Problem statement: Make an exact copy of the records, dropping all pictures.

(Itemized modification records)
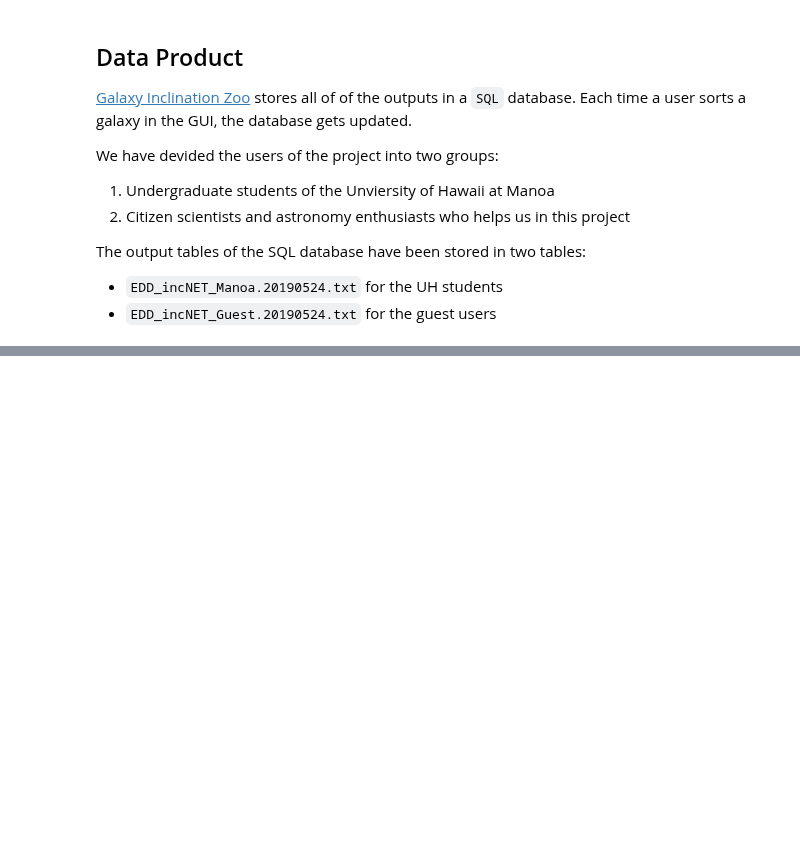
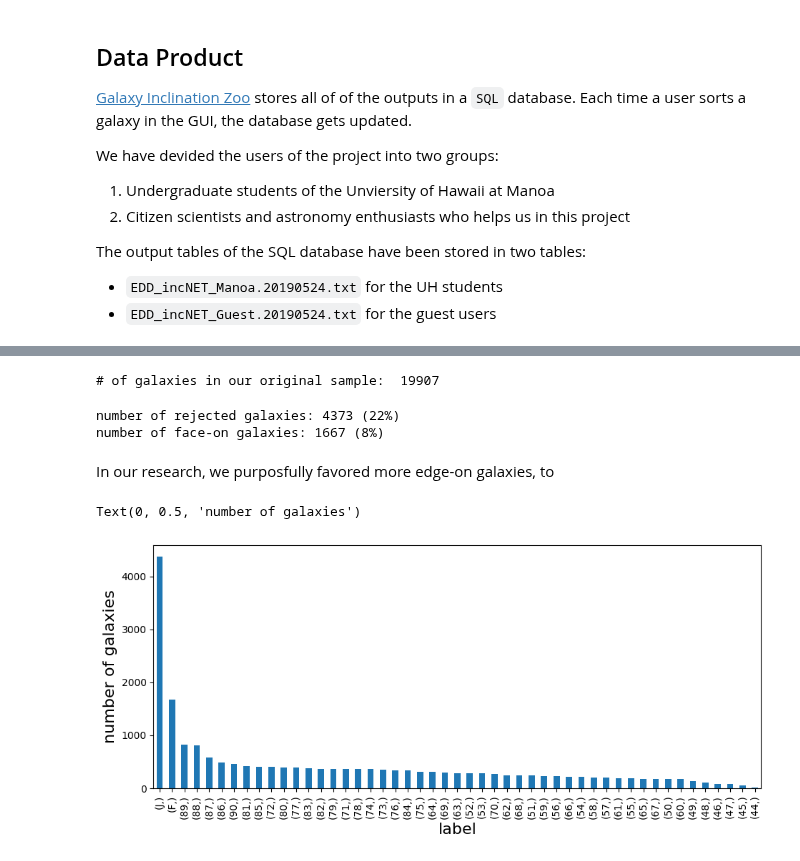
Before and after one commit to ekourkchi/incNET-data, a Jupyter notebook: incNET_dataPrep/incNET_dataClean.ipynb, the cells around one changed output, grey strips where cells are left out. Drawn from its saved outputs; the diff is of its cells as text; code cells hidden in the pictures; blank space fills up the shorter version.

```diff
--- a/incNET_dataPrep/incNET_dataClean.ipynb
+++ b/incNET_dataPrep/incNET_dataClean.ipynb
@@ -87,0 +113,3 @@ Manoa.head()
+# %%
+Keypeople_ehsan = ['ekourkchi@gmail.com']
+Keypeople_brent = ['rbtully1@gmail.com', 'rtully@hawaii.edu']
@@ -87,0 +151,31 @@ Manoa.head()
+# %%
+df_final = df_incMedian.join(df_super, how='outer')
+
+# Super flag is prefered over median flag that is generated from the work of all users
+df_final['flag_final'] = df_final.apply(lambda x: x.flag_super if ~np.isnan(x.flag_super) else x.flag, axis=1)
+df_final['face_on_final'] = df_final.apply(lambda x: x.face_on_super if ~np.isnan(x.face_on_super) else x.face_on, axis=1)
+
+
+df_final = df_final[["inc", "flag_final", "face_on_final"]]
+
+df_final['status'] = 'A'  # accepted
+
+# Face-on
+df_final['status'] = df_final.apply(lambda x: 'F' if x.face_on_final==1 else x.status, axis=1)
+# Rejected
+df_final['status'] = df_final.apply(lambda x: 'J' if (x.face_on_final==0 and \
+                                                      x.flag_final==0) else x.status, axis=1)
+
+
+df_final = df_final[["inc", "status"]].rename(columns={'inc':'inclination'})
+
+# Generating claffication labels
+# if inc<45 look at the status, if status is already accepted turn it into a rejection, because our online GUI
+# has not been designed to sort galaxies with inclinations less than 45 degree
+df_final['label'] = df_final.apply(lambda x: str(int(x.inclination)) if round(x.inclination)>=45 else \
+                                                      x.status if x.status!='A' else 'J', axis=1)
+
+# taking care of negative galaxy IDs generated during the development stage of the online GUI and its database
+df = df_final[df_final.index>0]
+
+df.head(10)
@@ -87,0 +200,28 @@ Manoa.head()
+# %%
+N = len(df)
+
+print("# of galaxies in our original sample: ", N)
+# %% [output]
+# of galaxies in our original sample:  19907
+# %%
+n_reject = len(df[df.label=='J'])
+n_face   = len(df[df.label=='F'])
+
+print("number of rejected galaxies: {} ({:.0f}%)".format(n_reject, n_reject/N*100.))
+print("number of face-on galaxies: {} ({:.0f}%)".format(n_face, n_face/N*100.))
+# %% [output]
+number of rejected galaxies: 4373 (22%)
+number of face-on galaxies: 1667 (8%)
+# %% [markdown]
+In our research, we purposfully favored more edge-on galaxies, to
+# %%
+fig = plt.figure(figsize=(10, 4), dpi=100)
+ax = fig.add_axes([0.13, 0.1, 0.85,  0.85])
+
+hist = df[["label"]].value_counts().plot(ax=ax, kind='bar')
+
+ax.set_xlabel('label', fontsize=16)
+ax.set_ylabel('number of galaxies', fontsize=16)
+# %% [output]
+Text(0, 0.5, 'number of galaxies')
+[figure, added]
```
Also changed, not shown: parts of 9 cells of this notebook.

Your response:
Before and after one commit to ekourkchi/incNET-data, a Jupyter notebook: incNET_dataPrep/incNET_dataClean.ipynb, the cells around one changed output, grey strips where cells are left out. Drawn from its saved outputs; the diff is of its cells as text; code cells hidden in the pictures; blank space fills up the shorter version.

```diff
--- a/incNET_dataPrep/incNET_dataClean.ipynb
+++ b/incNET_dataPrep/incNET_dataClean.ipynb
@@ -87,0 +113,3 @@ Manoa.head()
+# %%
+Keypeople_ehsan = ['ekourkchi@gmail.com']
+Keypeople_brent = ['rbtully1@gmail.com', 'rtully@hawaii.edu']
@@ -87,0 +151,31 @@ Manoa.head()
+# %%
+df_final = df_incMedian.join(df_super, how='outer')
+
+# Super flag is prefered over median flag that is generated from the work of all users
+df_final['flag_final'] = df_final.apply(lambda x: x.flag_super if ~np.isnan(x.flag_super) else x.flag, axis=1)
+df_final['face_on_final'] = df_final.apply(lambda x: x.face_on_super if ~np.isnan(x.face_on_super) else x.face_on, axis=1)
+
+
+df_final = df_final[["inc", "flag_final", "face_on_final"]]
+
+df_final['status'] = 'A'  # accepted
+
+# Face-on
+df_final['status'] = df_final.apply(lambda x: 'F' if x.face_on_final==1 else x.status, axis=1)
+# Rejected
+df_final['status'] = df_final.apply(lambda x: 'J' if (x.face_on_final==0 and \
+                                                      x.flag_final==0) else x.status, axis=1)
+
+
+df_final = df_final[["inc", "status"]].rename(columns={'inc':'inclination'})
+
+# Generating claffication labels
+# if inc<45 look at the status, if status is already accepted turn it into a rejection, because our online GUI
+# has not been designed to sort galaxies with inclinations less than 45 degree
+df_final['label'] = df_final.apply(lambda x: str(int(x.inclination)) if round(x.inclination)>=45 else \
+                                                      x.status if x.status!='A' else 'J', axis=1)
+
+# taking care of negative galaxy IDs generated during the development stage of the online GUI and its database
+df = df_final[df_final.index>0]
+
+df.head(10)
@@ -87,0 +200,28 @@ Manoa.head()
+# %%
+N = len(df)
+
+print("# of galaxies in our original sample: ", N)
+# %% [output]
+# of galaxies in our original sample:  19907
+# %%
+n_reject = len(df[df.label=='J'])
+n_face   = len(df[df.label=='F'])
+
+print("number of rejected galaxies: {} ({:.0f}%)".format(n_reject, n_reject/N*100.))
+print("number of face-on galaxies: {} ({:.0f}%)".format(n_face, n_face/N*100.))
+# %% [output]
+number of rejected galaxies: 4373 (22%)
+number of face-on galaxies: 1667 (8%)
+# %% [markdown]
+In our research, we purposfully favored more edge-on galaxies, to
+# %%
+fig = plt.figure(figsize=(10, 4), dpi=100)
+ax = fig.add_axes([0.13, 0.1, 0.85,  0.85])
+
+hist = df[["label"]].value_counts().plot(ax=ax, kind='bar')
+
+ax.set_xlabel('label', fontsize=16)
+ax.set_ylabel('number of galaxies', fontsize=16)
+# %% [output]
+Text(0, 0.5, 'number of galaxies')
+[figure, added]
```
Also changed, not shown: parts of 9 cells of this notebook.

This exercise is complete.